If an email is over the limits of the connected email service, is it possible that an email client could potentially still transmit the email in its entirety to the email server before is is then rejected by said email server, causing a received date time to be created which is a a few seconds / mins after the sent / date time within emails on the email client? Also where would this received date timestamp actually be? Maybe this is also dependent on protocols being used?
Most email clients do not seem to allow this scenario and have some sort of gatekeeper function built in.
If you are using an email client that is directly aware of the size limitations of the target MTA—for instance, the webmail interface of the provider itself—then the email client may recognize that the file size is too large and may stop you before you can even attach the file to the email. Gmail actually prompts you to upload the file to Drive instead.
On the other hand, if you are using an email client that is unaware of the requirements of the target server, it can let you attach the file and attempt to transmit the message over SMTP. In this case, I would expect the target SMTP server to throw an error—most likely error 552 (Requested mail action aborted: exceeded storage allocation) as per RFC 5321.
The email client would likely show you that an error occurred and that the message could not be delivered.
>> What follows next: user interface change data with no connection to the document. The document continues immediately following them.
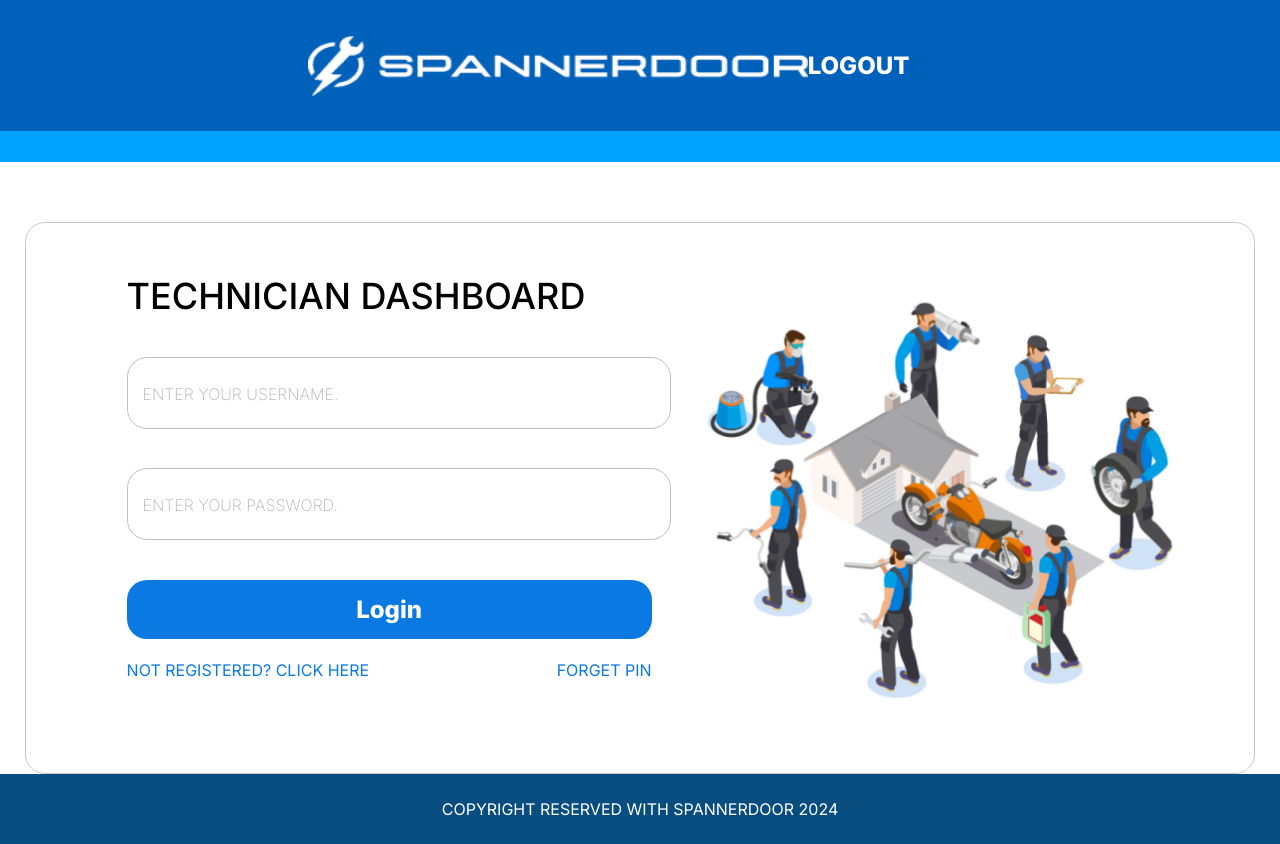
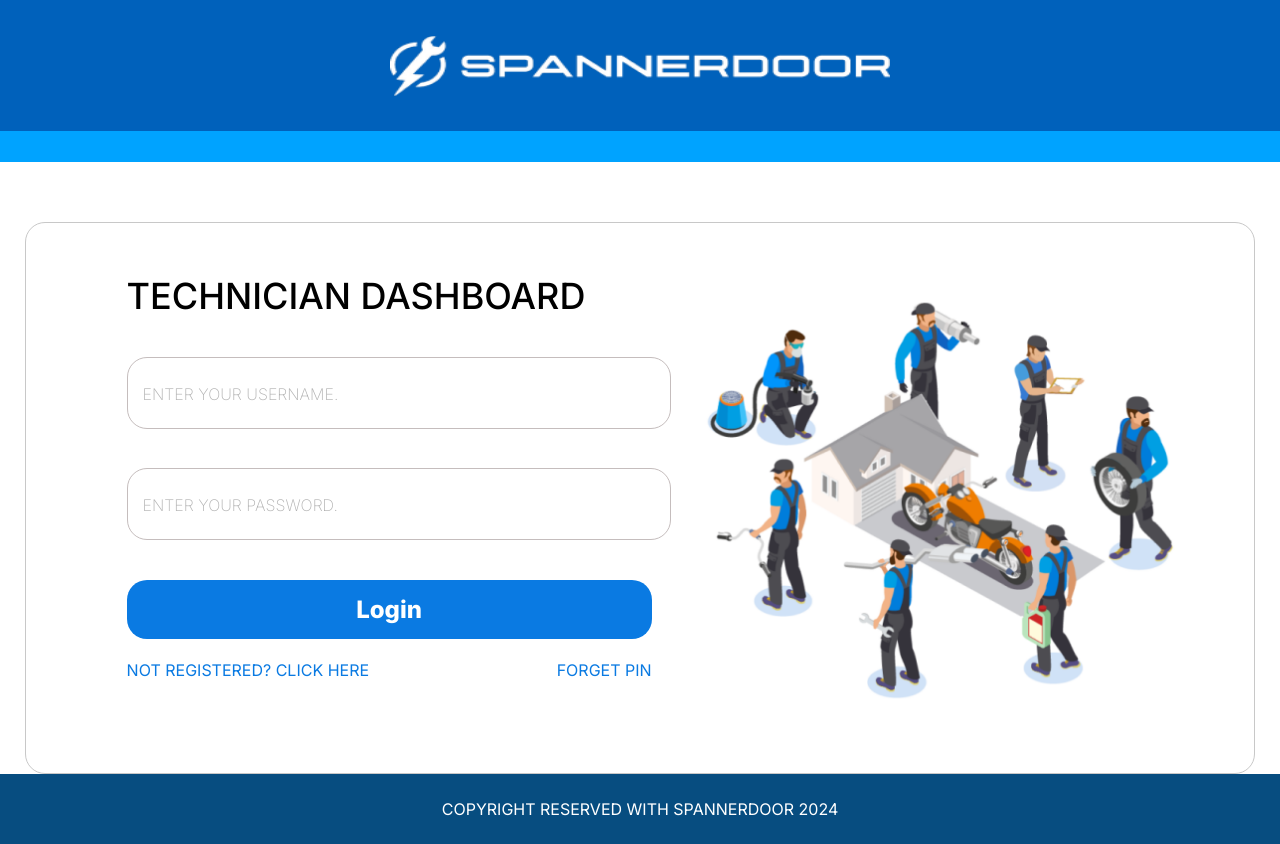
Before and after one commit to prathikshetty366/spannerdoor-technicianApp, a Next.js app: page /login in a window 1280 px wide. Built offline with nearby package versions, Linux system fonts and the light colour scheme.

Commit message:
added inactivity hook

```diff
--- a/component/appLayout/Layout.js
+++ b/component/appLayout/Layout.js
@@ -2,26 +2,28 @@ import styles from "./layout.module.scss";
 import Image from "next/image";
 import { useRouter } from "next/router";
 
-export const AppLayout = ({ children,isLoggedIn}) => {
-    const router=useRouter()
-    const handleLogout=()=>{
-        localStorage.setItem("isLoggedIn","")
+export const AppLayout = ({ children, isLoggedIn }) => {
+    const router = useRouter()
+    const handleLogout = () => {
+        localStorage.setItem("isLoggedIn", "")
         router.push("/")
     }
     return (
         <div className={styles.layoutWrapper}>
             <div className={styles.navbar}>
-                <div className={styles.navheader} style={{justifyContent:!isLoggedIn?"center":""}}>
+                <div className={styles.navheader} style={{ justifyContent: !isLoggedIn ? "center" : "" }}>
                     <Image
                         src="/assets/Layout/logo.png"
                         width={500}
                         height={60}
                         alt="Logo"
                         className={styles.logo}
-                    style={{marginLeft:!isLoggedIn?"0":"63px"}}
-                    onClick={()=>{router.push("/home")}}
+                        style={{ marginLeft: !isLoggedIn ? "0" : "63px" }}
+                        onClick={() => { router.push("/home") }}
                     />
+                    {isLoggedIn &&
                         <div className={styles.logout} onClick={handleLogout}>LOGOUT</div>
+                    }
                 </div>
                 <div className={styles.navsubheader}></div>
             </div>
```
Lines whose indentation alone changed are shown as unchanged.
I wouldn’t expect a new email message to be created in response to this error.